— Supplied information —
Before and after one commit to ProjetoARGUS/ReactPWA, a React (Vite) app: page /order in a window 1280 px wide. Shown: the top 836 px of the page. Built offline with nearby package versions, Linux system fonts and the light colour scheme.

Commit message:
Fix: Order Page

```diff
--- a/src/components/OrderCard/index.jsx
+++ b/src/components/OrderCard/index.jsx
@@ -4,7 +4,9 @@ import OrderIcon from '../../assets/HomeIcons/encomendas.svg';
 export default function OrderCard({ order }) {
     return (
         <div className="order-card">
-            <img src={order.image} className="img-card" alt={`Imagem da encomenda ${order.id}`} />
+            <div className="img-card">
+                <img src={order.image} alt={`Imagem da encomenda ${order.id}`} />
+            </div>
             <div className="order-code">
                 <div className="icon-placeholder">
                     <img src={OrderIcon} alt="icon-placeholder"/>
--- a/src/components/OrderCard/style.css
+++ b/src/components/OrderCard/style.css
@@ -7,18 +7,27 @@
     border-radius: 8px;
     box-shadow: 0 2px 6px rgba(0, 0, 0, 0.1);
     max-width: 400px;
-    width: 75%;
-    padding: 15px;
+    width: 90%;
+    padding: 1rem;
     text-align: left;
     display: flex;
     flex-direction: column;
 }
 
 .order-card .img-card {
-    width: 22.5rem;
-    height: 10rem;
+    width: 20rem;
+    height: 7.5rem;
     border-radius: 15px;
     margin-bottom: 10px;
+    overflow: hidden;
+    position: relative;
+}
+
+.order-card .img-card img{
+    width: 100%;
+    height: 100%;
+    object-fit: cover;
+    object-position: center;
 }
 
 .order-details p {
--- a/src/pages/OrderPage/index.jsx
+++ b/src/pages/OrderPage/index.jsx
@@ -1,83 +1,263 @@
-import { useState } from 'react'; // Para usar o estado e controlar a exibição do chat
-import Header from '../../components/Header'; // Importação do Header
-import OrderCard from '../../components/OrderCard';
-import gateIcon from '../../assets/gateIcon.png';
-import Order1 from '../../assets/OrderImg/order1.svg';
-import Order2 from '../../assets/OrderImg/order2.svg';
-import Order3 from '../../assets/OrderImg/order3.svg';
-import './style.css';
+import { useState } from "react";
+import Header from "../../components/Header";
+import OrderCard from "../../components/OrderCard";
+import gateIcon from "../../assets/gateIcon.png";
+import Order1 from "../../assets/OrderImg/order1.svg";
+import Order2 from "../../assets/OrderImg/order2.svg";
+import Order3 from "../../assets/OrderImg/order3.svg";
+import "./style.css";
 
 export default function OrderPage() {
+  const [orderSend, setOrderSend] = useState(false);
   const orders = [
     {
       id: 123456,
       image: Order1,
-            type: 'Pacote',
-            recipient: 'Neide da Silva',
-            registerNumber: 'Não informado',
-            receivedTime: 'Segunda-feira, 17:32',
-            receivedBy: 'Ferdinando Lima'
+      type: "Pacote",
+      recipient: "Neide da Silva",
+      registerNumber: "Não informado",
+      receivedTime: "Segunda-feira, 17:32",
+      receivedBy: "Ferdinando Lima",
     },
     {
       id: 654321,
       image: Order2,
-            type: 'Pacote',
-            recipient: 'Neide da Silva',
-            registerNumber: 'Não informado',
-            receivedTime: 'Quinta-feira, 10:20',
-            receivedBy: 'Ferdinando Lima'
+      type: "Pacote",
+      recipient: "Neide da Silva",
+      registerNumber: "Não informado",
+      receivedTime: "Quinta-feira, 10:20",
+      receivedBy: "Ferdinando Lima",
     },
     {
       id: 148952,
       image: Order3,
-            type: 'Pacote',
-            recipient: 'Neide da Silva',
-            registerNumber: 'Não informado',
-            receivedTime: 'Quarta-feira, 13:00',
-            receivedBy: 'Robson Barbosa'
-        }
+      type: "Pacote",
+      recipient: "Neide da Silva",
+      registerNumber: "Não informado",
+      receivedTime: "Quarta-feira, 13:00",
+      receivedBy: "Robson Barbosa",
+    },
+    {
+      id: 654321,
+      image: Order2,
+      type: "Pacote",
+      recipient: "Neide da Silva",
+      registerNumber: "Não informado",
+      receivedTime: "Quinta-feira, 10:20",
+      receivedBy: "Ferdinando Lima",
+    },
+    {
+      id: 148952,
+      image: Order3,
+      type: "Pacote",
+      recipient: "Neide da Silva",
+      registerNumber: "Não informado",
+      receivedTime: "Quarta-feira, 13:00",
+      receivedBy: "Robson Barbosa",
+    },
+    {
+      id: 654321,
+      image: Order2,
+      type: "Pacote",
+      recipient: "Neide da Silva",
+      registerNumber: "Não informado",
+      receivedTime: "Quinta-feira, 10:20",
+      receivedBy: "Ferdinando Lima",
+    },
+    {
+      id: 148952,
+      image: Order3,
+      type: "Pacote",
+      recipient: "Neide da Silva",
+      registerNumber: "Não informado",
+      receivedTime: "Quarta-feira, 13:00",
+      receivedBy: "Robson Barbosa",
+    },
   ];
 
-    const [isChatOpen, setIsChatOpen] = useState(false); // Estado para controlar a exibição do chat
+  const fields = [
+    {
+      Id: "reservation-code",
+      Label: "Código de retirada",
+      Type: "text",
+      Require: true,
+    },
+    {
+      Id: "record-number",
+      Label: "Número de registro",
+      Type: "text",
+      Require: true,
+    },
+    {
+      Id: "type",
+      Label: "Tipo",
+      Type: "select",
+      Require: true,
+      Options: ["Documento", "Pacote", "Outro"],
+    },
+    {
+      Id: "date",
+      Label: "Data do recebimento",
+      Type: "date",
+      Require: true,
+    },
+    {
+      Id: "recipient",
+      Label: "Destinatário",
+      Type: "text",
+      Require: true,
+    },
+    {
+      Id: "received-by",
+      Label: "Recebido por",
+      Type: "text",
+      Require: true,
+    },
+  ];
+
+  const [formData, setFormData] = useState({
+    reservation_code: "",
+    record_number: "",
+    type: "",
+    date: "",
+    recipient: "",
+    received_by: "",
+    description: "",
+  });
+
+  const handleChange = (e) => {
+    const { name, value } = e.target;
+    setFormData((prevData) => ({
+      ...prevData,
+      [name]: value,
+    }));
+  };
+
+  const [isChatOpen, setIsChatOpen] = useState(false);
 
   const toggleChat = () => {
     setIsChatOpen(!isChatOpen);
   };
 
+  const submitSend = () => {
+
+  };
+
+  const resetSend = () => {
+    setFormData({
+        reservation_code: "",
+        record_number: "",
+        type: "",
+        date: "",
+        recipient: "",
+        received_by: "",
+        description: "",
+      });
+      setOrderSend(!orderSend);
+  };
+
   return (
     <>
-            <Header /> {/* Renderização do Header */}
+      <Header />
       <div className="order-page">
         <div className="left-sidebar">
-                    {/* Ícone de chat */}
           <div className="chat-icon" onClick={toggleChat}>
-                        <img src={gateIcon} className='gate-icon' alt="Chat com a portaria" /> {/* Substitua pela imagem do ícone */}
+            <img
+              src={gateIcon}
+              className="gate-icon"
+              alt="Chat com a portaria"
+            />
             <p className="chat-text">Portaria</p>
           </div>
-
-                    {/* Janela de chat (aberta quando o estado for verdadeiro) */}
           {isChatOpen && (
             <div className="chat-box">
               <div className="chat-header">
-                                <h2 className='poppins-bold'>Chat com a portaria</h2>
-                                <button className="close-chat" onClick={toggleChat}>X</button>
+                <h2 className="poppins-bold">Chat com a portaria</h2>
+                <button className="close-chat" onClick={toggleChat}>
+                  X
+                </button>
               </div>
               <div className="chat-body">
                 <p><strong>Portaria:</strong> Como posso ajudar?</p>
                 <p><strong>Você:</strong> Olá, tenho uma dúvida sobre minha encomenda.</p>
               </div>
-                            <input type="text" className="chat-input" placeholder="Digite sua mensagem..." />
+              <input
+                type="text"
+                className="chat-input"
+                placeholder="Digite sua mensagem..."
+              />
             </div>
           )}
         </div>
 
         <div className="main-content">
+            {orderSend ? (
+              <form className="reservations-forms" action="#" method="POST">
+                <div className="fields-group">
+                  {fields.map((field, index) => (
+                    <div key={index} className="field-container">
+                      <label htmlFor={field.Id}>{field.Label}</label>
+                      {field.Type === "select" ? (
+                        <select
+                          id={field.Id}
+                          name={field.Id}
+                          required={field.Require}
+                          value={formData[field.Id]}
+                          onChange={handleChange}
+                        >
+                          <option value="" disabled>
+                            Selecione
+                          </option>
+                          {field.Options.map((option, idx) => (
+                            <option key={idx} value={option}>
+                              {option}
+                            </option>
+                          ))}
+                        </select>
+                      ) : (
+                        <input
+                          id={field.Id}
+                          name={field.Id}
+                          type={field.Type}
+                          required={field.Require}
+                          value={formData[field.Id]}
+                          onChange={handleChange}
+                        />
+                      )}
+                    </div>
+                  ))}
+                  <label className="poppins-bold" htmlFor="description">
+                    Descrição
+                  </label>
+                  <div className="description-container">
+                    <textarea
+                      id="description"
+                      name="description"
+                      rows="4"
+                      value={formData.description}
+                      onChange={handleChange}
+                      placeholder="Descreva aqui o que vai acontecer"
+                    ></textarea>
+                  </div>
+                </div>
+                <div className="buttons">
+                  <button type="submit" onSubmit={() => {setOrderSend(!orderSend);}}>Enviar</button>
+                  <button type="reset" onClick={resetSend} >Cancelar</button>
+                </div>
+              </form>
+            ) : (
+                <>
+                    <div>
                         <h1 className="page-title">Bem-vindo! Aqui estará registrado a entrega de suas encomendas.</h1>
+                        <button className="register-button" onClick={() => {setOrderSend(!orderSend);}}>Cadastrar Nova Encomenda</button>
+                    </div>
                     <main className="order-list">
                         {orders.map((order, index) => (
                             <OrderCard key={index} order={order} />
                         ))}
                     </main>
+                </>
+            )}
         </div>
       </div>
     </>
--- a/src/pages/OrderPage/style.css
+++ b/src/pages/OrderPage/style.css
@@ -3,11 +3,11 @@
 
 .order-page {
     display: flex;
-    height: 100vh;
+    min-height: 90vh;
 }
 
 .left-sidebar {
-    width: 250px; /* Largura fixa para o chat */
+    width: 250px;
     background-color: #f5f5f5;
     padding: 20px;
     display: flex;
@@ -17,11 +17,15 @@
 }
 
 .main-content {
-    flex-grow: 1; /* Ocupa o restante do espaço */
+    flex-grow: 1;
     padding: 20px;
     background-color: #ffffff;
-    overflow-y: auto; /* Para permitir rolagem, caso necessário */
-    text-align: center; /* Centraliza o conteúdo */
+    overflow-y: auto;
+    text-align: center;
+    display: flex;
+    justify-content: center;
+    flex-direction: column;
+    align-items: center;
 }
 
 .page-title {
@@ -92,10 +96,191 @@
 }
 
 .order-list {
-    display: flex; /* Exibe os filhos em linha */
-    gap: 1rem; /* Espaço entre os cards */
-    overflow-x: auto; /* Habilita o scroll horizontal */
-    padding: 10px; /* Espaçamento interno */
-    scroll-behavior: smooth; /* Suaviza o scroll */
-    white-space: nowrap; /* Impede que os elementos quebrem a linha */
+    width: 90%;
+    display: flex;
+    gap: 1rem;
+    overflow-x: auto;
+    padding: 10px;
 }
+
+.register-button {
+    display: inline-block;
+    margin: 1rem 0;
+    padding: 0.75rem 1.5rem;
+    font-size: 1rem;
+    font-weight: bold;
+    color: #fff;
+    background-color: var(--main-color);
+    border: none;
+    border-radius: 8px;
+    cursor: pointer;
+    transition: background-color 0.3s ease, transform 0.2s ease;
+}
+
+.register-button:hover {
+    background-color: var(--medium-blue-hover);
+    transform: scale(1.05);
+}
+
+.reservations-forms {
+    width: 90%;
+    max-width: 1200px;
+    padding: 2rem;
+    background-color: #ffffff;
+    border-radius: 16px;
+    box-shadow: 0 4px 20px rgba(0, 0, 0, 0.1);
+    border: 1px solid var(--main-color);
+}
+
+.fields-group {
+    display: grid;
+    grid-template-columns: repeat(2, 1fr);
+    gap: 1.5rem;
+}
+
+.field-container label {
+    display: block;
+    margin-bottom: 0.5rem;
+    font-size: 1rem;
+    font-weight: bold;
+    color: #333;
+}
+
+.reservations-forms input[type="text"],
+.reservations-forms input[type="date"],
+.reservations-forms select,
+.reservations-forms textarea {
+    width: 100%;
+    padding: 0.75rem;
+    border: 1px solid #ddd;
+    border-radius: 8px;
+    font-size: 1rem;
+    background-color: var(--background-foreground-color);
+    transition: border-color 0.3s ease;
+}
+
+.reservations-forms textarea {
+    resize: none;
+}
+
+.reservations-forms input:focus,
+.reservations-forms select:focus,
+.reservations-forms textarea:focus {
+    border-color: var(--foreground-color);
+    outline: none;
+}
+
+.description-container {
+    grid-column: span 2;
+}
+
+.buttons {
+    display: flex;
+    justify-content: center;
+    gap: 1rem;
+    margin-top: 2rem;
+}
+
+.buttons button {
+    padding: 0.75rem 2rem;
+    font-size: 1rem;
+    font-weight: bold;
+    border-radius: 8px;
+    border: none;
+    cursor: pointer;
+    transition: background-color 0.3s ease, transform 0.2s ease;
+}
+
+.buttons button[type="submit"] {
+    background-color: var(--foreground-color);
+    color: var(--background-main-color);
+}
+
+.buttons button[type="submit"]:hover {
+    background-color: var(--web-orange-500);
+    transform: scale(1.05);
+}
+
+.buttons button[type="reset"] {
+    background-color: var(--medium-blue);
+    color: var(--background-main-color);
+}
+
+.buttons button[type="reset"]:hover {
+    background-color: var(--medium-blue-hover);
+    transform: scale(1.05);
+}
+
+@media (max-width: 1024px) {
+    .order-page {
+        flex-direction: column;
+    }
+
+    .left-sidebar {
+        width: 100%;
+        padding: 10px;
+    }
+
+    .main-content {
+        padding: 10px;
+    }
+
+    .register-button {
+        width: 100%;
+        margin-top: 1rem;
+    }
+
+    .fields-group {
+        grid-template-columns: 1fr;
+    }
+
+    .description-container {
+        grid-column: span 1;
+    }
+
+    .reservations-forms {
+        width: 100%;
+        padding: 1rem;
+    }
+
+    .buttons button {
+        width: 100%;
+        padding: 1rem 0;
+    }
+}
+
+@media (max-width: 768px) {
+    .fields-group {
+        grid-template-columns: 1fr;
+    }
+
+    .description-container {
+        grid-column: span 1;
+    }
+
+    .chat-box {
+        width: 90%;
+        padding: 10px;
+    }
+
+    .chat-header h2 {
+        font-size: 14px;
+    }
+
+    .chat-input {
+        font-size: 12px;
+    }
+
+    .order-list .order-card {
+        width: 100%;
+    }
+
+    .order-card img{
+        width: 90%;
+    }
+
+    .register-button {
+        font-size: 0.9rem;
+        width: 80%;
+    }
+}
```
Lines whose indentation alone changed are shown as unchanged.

— Problem —
Go through the entries above and pull out each line with "reservations" in it.

— Task result —
+              <form className="reservations-forms" action="#" method="POST">
+.reservations-forms {
+.reservations-forms input[type="text"],
+.reservations-forms input[type="date"],
+.reservations-forms select,
+.reservations-forms textarea {
+.reservations-forms textarea {
+.reservations-forms input:focus,
+.reservations-forms select:focus,
+.reservations-forms textarea:focus {
+    .reservations-forms {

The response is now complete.